Entries supplied.
################

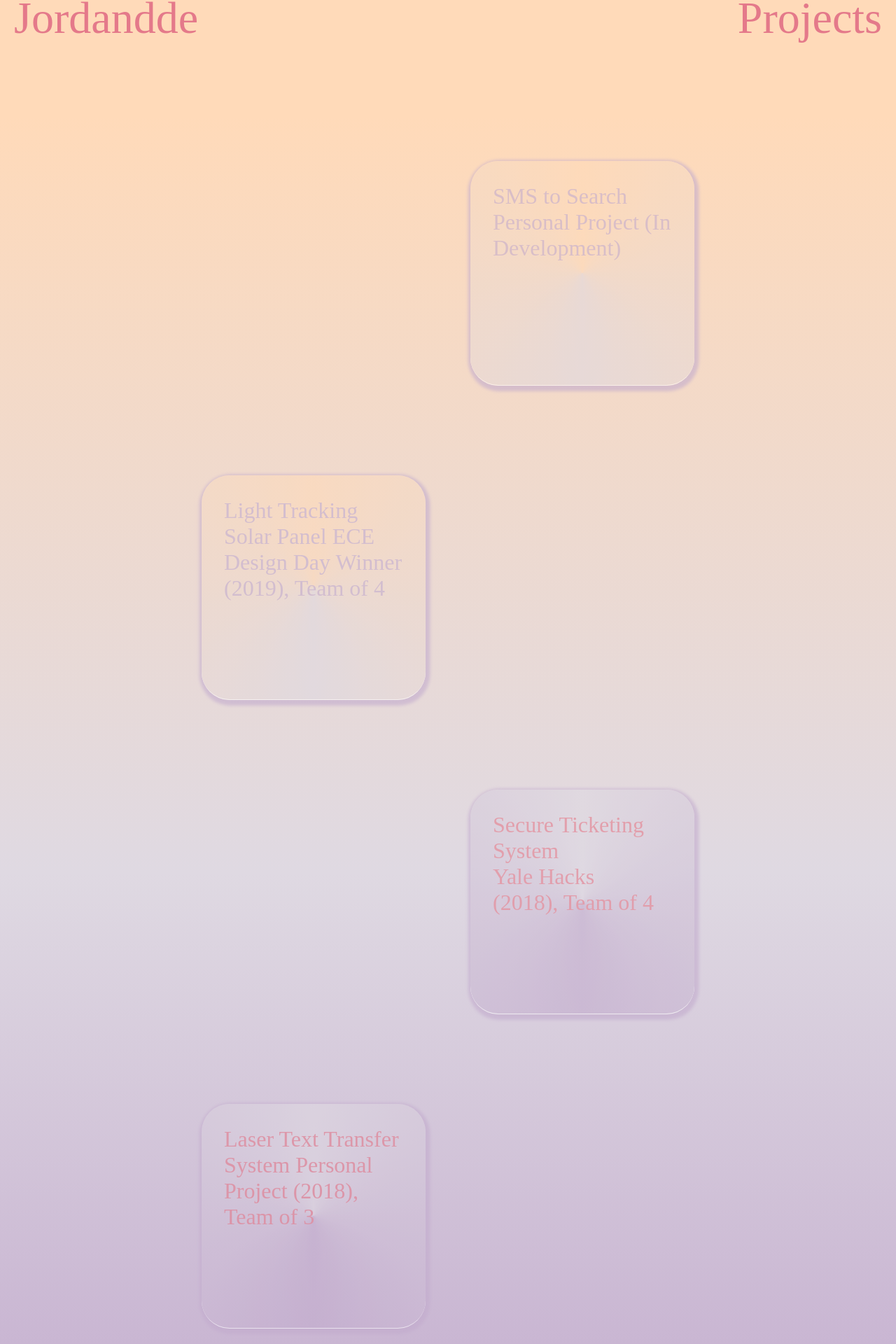
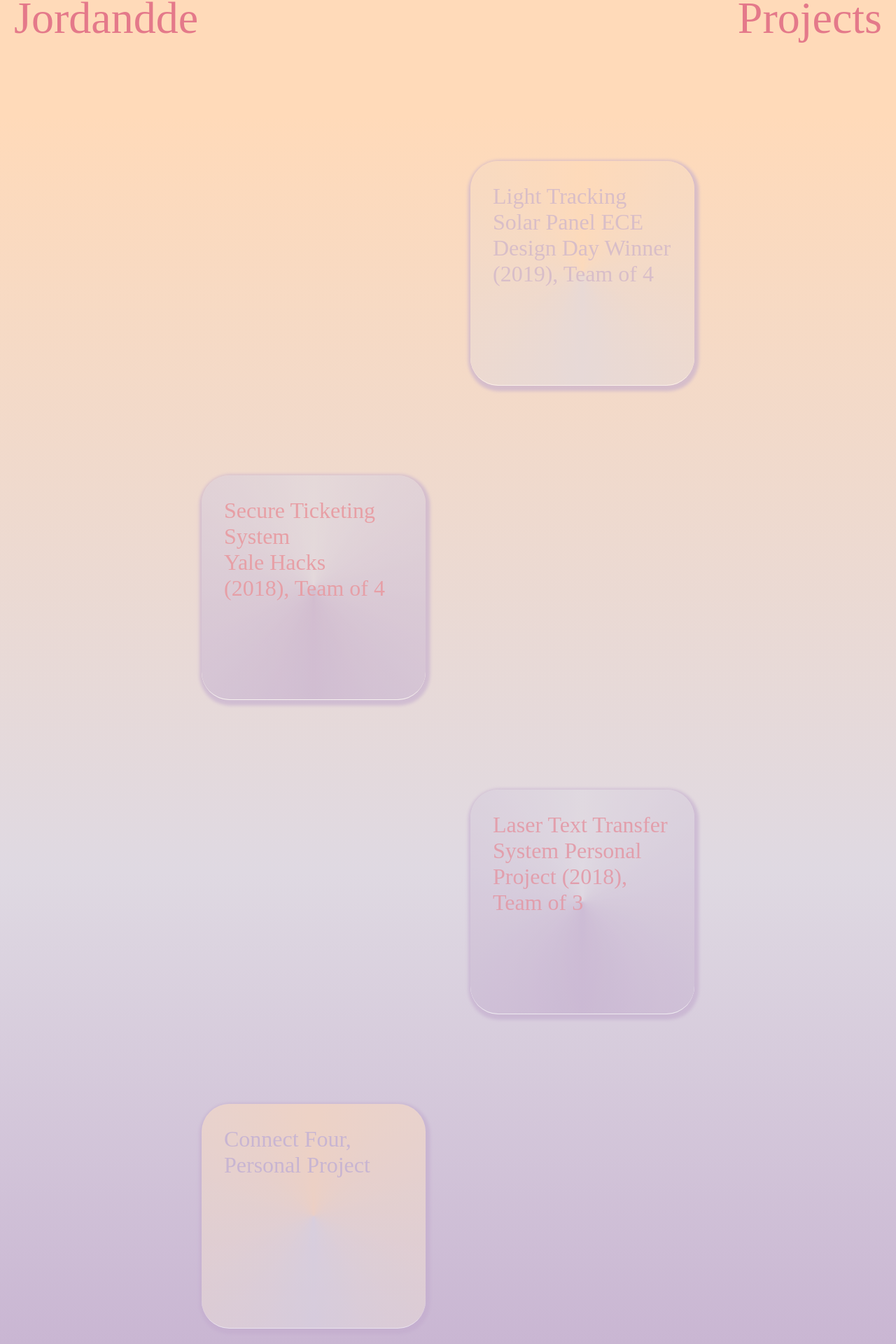
Before and after one commit to Jordandde/Jordandde.github.io, a React (Create React App) app: page / in a window 1280 px wide. Shown: the part 5170-7090 px from the top of the page at 70% size. Built offline with nearby package versions, Linux system fonts and the light colour scheme; no server answers.

Commit message:
fixed bugs

```diff
--- a/src/App.js
+++ b/src/App.js
@@ -398,35 +398,10 @@ function App() {
         <Center>
           <Square
             style={{
-              background: !nine
-                ? "conic-gradient(#ffdab9, #dfd9e2, #ffdab9)"
-                : "#89909f",
-              marginLeft: "30%",
-              marginTop: "10%",
-              color: !nine ? "#c3acce" : "#ffdab9"
-            }}
-            href="//github.com/Jordandde/Golang-Twilio-texter.git"
-            onMouseEnter={() => setNine(!nine)}
-            onMouseLeave={() => setNine(!nine)}
-          >
-            <p style={{ width: "80%", height: !nine ? "50%" : "20%" }}>
-              SMS to Search Personal Project (In Development)
-            </p>
-            {nine ? (
-              <Description style={{}}>
-                When someone texts a search query to a certain phone number, it
-                will return the wikipedia result of that query. <br />
-                This project is written in Go and utilizes the Twilio API for
-                message sending and receiving.
-              </Description>
-            ) : null}
-          </Square>
-          <Square
-            style={{
               background: !ten
                 ? "conic-gradient(#ffdab9,#dfd9e2, #ffdab9)"
                 : "#89909f",
-              marginRight: "30%",
+              marginLeft: "30%",
               marginTop: "10%",
               color: !ten ? "#c3acce" : "#ffdab9"
             }}
@@ -453,7 +428,7 @@ function App() {
               background: !eleven
                 ? "conic-gradient(#dfd9e2, #c3acce, #dfd9e2)"
                 : "#89909f",
-              marginLeft: "30%",
+              marginRight: "30%",
               marginTop: "10%",
               color: !eleven ? "#e4798a" : "#ffdab9"
             }}
@@ -479,7 +454,7 @@ function App() {
               background: !twelve
                 ? "conic-gradient(#dfd9e2, #c3acce, #dfd9e2)"
                 : "#89909f",
-              marginRight: "30%",
+              marginLeft: "30%",
               marginTop: "10%",
               color: !twelve ? "#e4798a" : "#ffdab9"
             }}
@@ -496,6 +471,30 @@ function App() {
                 morse code for discrete, secure, communications without leaving
                 behind any traceable evidence. <br />
                 Written in C with hardware controlled by a Raspberry Pi
+              </Description>
+            ) : null}
+          </Square>
+          <Square
+            style={{
+              background: !nine
+                ? "conic-gradient(#ffdab9, #dfd9e2, #ffdab9)"
+                : "#89909f",
+              marginRight: "30%",
+              marginTop: "10%",
+              color: !nine ? "#c3acce" : "#ffdab9"
+            }}
+            href="https://github.com/Jordandde/Connect-Four.git"
+            onMouseEnter={() => setNine(!nine)}
+            onMouseLeave={() => setNine(!nine)}
+          >
+            <p style={{ width: "80%", height: !nine ? "50%" : "20%" }}>
+              Connect Four, Personal Project
+            </p>
+            {nine ? (
+              <Description style={{}}>
+                A normal game of Connect Four <br />
+                This project is written in Java and I am working on converting
+                it into a webapp
               </Description>
             ) : null}
           </Square>
```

################

Task description. Scan the records above and report every line with the string "style".

Task answer.
             style={{
-            <p style={{ width: "80%", height: !nine ? "50%" : "20%" }}>
-              <Description style={{}}>
-            style={{
+            style={{
+            <p style={{ width: "80%", height: !nine ? "50%" : "20%" }}>
+              <Description style={{}}>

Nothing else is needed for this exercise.